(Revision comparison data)
◆ ◆ ◆ ◆ ◆ ◆ ◆
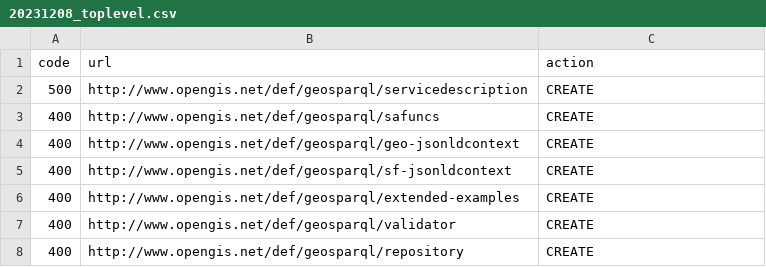
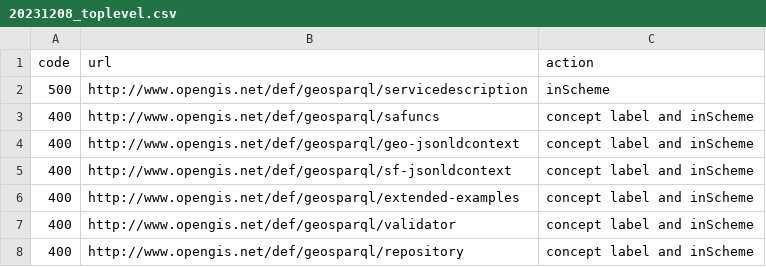
Before and after one commit to opengeospatial/NamingAuthority, a CSV file: incubation/geosparql/20231208_toplevel.csv, drawn as a sheet.

Commit message:
Update 20231208_toplevel.csv

```diff
--- a/incubation/geosparql/20231208_toplevel.csv
+++ b/incubation/geosparql/20231208_toplevel.csv
@@ -1,8 +1,8 @@
 code,url,action
-500,http://www.opengis.net/def/geosparql/servicedescription,CREATE
-400,http://www.opengis.net/def/geosparql/safuncs,CREATE
-400,http://www.opengis.net/def/geosparql/geo-jsonldcontext,CREATE
-400,http://www.opengis.net/def/geosparql/sf-jsonldcontext,CREATE
-400,http://www.opengis.net/def/geosparql/extended-examples,CREATE
-400,http://www.opengis.net/def/geosparql/validator,CREATE
-400,http://www.opengis.net/def/geosparql/repository,CREATE
+500,http://www.opengis.net/def/geosparql/servicedescription,inScheme
+400,http://www.opengis.net/def/geosparql/safuncs,concept label and inScheme
+400,http://www.opengis.net/def/geosparql/geo-jsonldcontext,concept label and inScheme
+400,http://www.opengis.net/def/geosparql/sf-jsonldcontext,concept label and inScheme
+400,http://www.opengis.net/def/geosparql/extended-examples,concept label and inScheme
+400,http://www.opengis.net/def/geosparql/validator,concept label and inScheme
+400,http://www.opengis.net/def/geosparql/repository,concept label and inScheme
```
◆ ◆ ◆ ◆ ◆ ◆ ◆
_Exercise goal_. Please show every line of the entries above that contains the word "incubation".

_Solution to the exercise_.
Before and after one commit to opengeospatial/NamingAuthority, a CSV file: incubation/geosparql/20231208_toplevel.csv, drawn as a sheet.
--- a/incubation/geosparql/20231208_toplevel.csv
+++ b/incubation/geosparql/20231208_toplevel.csv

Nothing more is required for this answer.